Its shares, like those of most of its peers, have been under pressure for almost a year now, yet trends are unlikely to change anytime soon for Ryder shareholders. A stretched capital structure and significant funding needs do not bode well in the current environment.
The US-based supply chain solutions provider said on 2 February that it had reported record fourth-quarter (Q4) operating revenue on the back of a strong performance across its three divisions. Operating revenue differs from total revenue because it does not include fuel and subcontracted services.
Higher service lease and commercial rental revenue in fleet management solutions (FMS) came along with new business and increased volumes in dedicated transportation solutions (DTS) and supply chain solutions ess(SCS) – significant gains in all the three units were only partly offset by a negative impact from currencies.
Its core FMS unit turned over $999m in operating revenue (66% of group total) in Q4, while the smaller DTS and SCS divisions generated $188m and $322m respectively. Excluding exchange rate adjustments, quarterly operating revenue grew 7% compared to Q414, although total revenue was essentially flat year-on-year at $1.6bn.
Its earnings rose to $75m in Q415 from $11.5m in Q414, which was a remarkable performance – but doesn’t negate the risk facing it given that its market cap is $3bn and its enterprise, which includes net debt, reads $8.6bn at current prices. Core cash flows have deteriorated over the last 12 months.
There are signs that Ryder’s finances could become strained before it reaches the critical mass that it needs to generate healthy cash flows.

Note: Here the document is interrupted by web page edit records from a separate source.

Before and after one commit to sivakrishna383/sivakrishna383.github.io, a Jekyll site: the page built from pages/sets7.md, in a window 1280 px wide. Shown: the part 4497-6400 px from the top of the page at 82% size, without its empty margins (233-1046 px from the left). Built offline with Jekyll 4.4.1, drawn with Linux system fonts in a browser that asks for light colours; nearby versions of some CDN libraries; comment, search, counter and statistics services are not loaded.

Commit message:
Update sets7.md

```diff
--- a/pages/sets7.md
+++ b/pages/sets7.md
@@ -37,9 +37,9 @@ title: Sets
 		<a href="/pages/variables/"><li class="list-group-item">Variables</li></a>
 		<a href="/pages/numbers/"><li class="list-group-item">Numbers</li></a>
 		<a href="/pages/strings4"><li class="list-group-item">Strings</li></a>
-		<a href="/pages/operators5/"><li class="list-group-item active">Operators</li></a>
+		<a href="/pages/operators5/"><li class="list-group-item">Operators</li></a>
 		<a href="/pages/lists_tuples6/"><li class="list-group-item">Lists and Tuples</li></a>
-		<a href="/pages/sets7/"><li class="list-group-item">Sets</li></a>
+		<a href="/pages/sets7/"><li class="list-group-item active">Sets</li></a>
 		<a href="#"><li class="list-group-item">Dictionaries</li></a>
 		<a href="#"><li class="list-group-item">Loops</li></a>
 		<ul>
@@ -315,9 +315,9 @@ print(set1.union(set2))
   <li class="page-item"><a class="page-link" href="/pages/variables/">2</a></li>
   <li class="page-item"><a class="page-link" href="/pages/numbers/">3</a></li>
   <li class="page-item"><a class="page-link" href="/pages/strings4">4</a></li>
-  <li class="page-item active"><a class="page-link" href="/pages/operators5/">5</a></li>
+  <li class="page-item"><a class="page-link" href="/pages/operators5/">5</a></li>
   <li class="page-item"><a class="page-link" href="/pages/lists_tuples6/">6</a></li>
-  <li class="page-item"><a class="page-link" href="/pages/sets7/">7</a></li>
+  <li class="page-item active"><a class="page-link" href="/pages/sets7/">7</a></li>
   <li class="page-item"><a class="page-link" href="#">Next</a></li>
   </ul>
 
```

At the end of 2015, its gross cash position stood at $60m, but total debts had risen by $787m year-on-year to over $5.5bn as it continued to invest in growth.
Its total debt-to-equity ratio stood at 278% on 31 December, slightly above its long-term target range of between 225% and 275%. It ended 2015 with a “record lease fleet growth of 6,800 vehicles, significantly exceeding” its initial “full-year plan of 4,000” vehicles.
Its projected net leverage, meanwhile, is currently above 3x.
The problem is that operating cash flow was $1.44bn in 2015, up only 4% up on the $1.38bn in 2014. The group is burning cash at a faster clip; negative free cash flow of $727m in 2015 compares with $315m in 2014, which essentially reflected higher capital expenditure needs (at $2.6bn in 2015 versus $2.2bn one year earlier).
Chief executive Robert Sanchez expects positive free cash flow in 2016, “demonstrating the counter-cyclical nature” of its business model.
Sanchez is so confident that he predicts a significant decline in leverage on the back of rising cash flows, which will “provide additional balance sheet flexibility” and could allow the company to resume “anti-dilutive repurchases in the second half of the year.”
In fact, Ryder might have to raise new equity, or cut capex, or both.
Source: Transport Intellingence, 10 February 2016
Author: Alessandro Pasetti